The first approach then and now is the same. The first step is to screen compounds that have been or are in development for other viruses (i.e., antivirals). Thousands of compounds with characteristics of having biological activity against viruses were tested in the 1980s. AZT, which failed as an antiviral therapy for other viruses, was the first compound identified to show activity against HIV. Eventually the compound was approved for use in the general population. Continuing to understand and identify ways to attack the virus led to development of many other therapeutics to include protease inhibitors, integrase inhibitors, etc. Now a multidrug regimen often referred to as a drug cocktail is prescribed for HIV-positive patients.
Remdesivir as a therapy for COVID-19 is following a similar path. It was already in development as an antiviral therapeutic for Ebola.
How long might the process last to develop an effective therapeutic treatment for COVID-19?
In general, it takes 10 years and over $1 billion to develop a therapeutic. However, when you can narrow down the candidates in the beginning, the timeline can be reduced, thanks to advanced scientific tools not available in the past. These include, among others, polymerase chain reaction, or PCR, and X-ray crystallography. PCR takes a small sample of DNA or RNA and amplifies it millions or billions of times. Being able to understand more details about the virus will enable the development of a number of points of attack. X-ray crystallography provides details about the physical structure proteins and a binding site.
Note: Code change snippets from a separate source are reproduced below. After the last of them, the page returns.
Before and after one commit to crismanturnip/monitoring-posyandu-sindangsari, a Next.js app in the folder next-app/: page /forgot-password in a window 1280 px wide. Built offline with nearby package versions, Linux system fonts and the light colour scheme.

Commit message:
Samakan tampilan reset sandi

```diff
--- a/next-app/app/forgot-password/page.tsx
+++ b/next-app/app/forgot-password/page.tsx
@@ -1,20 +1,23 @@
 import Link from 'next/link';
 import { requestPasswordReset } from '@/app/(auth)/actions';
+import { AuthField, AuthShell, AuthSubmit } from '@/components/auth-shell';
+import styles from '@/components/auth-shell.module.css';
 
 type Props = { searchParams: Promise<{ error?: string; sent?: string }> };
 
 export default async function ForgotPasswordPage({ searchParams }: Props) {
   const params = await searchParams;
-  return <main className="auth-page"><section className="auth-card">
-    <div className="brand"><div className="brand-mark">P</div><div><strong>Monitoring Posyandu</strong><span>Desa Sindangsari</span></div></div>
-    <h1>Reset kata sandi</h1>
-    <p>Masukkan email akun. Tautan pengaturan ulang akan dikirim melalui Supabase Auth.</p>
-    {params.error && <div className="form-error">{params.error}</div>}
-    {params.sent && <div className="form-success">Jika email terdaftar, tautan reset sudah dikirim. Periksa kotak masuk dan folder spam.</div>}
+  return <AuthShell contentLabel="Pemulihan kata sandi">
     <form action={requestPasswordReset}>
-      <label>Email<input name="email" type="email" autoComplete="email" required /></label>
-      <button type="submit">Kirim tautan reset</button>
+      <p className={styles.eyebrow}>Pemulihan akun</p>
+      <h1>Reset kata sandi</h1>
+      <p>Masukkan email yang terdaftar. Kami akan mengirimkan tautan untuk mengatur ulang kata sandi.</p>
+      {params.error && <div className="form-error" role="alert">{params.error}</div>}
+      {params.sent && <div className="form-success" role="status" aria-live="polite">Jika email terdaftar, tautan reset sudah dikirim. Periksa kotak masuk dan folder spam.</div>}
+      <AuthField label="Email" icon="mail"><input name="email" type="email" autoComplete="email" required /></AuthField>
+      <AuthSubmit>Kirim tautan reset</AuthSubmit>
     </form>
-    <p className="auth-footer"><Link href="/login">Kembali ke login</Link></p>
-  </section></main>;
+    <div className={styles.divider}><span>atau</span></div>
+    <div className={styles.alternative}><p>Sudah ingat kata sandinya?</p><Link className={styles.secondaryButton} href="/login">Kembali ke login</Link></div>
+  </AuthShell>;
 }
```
The bottom line is today there are sophisticated scientific tools to understand the virus and identify compounds in a faster timeframe. But the process is very costly. The instrumentation discussed is expensive, the consumables used in the assaying process are costly, and then there are the salaries of the scientists, to name just a few costs in the discovery phase. This is not even considering scale-up, clinical trials, manufacturing, and distribution to patient.
As a rule, pharmaceutical companies do not make much of a profit from vaccines. Instead, they prefer to target diseases for which the high cost of development can be recovered with a sizable profit. Therefore, the companies have been targeting neurological conditions such as Parkinson's disease and Alzheimer's, due to the increased population of aging patients. Also, developing drugs taken orally on a daily basis provides profits for shareholders.